The ever-distrusted switchblade is illegal in Illinois, as are throwing stars, ballistic knives, and knives that work in a closely similar manner. Not only are these knives illegal to carry, but they cannot be owned, bought, sold, or made inside the state’s boundaries. Though historic trench knives with metal finger rings are not singled out, metal knuckles and brass knuckles are illegal, too, which almost certainly outlaws knives with metal finger rings.
Section 24-1 (720 ILCS 5/24-1) of the Illinois Criminal Code of 2012 specifies that all other kinds of dirks, daggers, and knives are illegal if – and only if – they are carried or owned with the intent to use them unlawfully against another person. Broken bottles and shards of glass are also covered by this statute.
The Illinois law makes no distinction between open and concealed carry. Knives with blades 3” long or shorter are not subject to the “intent” rule, though actual use of them to threaten or inflict unlawful violence automatically reclassifies them as dangerous weapons. Courthouses, schools, public parks, and public transports ban carrying of knives.
Knife Length Limit
In Illinois, knives with blades up to 3” long are fully legal at all times they are not used for unlawful activity. Those with blades longer than 3” are legal as long as they are carried without the intent to use them to inflict harm on another person’s well being. Ultimately, this means that the legality of blades longer than 3” is a judgment call for law enforcement and the courts, though lenience is the rule when the knife owner is obviously peaceful.
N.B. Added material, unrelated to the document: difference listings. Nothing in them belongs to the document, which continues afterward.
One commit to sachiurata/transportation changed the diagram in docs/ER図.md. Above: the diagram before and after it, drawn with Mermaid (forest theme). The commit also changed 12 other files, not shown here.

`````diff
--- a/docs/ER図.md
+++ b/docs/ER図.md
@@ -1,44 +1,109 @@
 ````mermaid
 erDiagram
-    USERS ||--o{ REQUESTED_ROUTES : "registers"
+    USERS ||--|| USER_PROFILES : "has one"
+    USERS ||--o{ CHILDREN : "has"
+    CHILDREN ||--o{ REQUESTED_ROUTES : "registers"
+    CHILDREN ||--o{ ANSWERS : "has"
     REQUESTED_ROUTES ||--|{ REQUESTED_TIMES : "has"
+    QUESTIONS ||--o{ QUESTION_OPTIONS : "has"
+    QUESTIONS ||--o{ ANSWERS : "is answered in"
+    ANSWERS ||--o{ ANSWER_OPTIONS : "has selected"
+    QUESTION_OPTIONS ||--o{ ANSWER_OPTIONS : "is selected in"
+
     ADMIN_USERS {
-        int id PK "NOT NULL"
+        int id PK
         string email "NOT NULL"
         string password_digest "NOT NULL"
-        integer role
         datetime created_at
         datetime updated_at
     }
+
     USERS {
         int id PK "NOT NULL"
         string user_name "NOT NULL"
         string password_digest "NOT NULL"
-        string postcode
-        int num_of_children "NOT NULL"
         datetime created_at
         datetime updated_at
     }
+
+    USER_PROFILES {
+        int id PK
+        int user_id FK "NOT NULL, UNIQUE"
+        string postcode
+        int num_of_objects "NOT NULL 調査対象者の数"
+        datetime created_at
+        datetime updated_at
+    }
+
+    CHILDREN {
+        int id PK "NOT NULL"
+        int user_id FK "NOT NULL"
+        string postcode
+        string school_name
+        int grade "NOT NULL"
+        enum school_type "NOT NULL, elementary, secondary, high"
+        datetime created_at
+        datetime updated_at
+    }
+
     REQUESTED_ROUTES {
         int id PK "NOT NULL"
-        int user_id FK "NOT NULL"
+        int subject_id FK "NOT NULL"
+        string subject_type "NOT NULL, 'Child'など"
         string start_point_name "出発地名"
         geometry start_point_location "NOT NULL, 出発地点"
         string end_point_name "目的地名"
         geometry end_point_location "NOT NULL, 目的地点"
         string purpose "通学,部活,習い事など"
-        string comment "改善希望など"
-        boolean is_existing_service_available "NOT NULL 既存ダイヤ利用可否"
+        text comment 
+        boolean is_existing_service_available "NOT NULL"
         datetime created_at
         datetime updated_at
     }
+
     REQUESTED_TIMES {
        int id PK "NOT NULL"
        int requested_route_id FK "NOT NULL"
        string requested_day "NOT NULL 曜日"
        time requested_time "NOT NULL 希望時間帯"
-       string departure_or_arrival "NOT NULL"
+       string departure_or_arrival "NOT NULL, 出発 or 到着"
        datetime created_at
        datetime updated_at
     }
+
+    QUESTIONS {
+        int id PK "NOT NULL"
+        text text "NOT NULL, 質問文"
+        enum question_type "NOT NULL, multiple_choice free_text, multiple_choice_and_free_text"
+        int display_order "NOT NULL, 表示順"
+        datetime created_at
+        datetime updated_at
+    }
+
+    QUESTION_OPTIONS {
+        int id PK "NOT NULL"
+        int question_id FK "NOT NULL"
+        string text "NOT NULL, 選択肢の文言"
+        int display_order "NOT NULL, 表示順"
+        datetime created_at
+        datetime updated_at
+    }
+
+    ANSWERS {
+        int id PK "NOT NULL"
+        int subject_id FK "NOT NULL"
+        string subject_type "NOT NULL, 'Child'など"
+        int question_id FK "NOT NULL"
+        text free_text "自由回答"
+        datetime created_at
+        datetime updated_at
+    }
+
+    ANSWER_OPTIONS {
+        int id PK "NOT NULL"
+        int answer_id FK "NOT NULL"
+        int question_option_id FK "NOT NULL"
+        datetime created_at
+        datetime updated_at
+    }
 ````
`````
Concealed Carry of Knives
Illinois knife law does not distinguish between open and concealed carry, though concealed carry in parks, schools, courthouses, or public transport is just as illegal as open carry in these locations.
Other Knife Law Considerations in Illinois
The State of Illinois is an administrative region of the U.S. which defies neat categories and is neither truly friendly nor unfriendly to knife ownership. Intent plays a large role in determining legality, though carrying a knife shorter than 3” solves this problem also.
Law enforcement usually considers possession of longer knives legal and acceptable if the knife owner projects calm and is clearly going about their daily business rather than acting in a suspicious or threatening manner. This is subject to the possible quirks of individual police officers and future changes in department policy, however.
With no preemption law to prevent them, cities and counties in Illinois are free to make their own knife ordinances. Chicago enforces a 2.5” length limit (which is still more generous than Loves Park, IL’s 1.5” limit) prompting many knife manufacturers to produce short-bladed “Chicago edition” knives legal for carrying in the Windy City.
Resources and Further Reading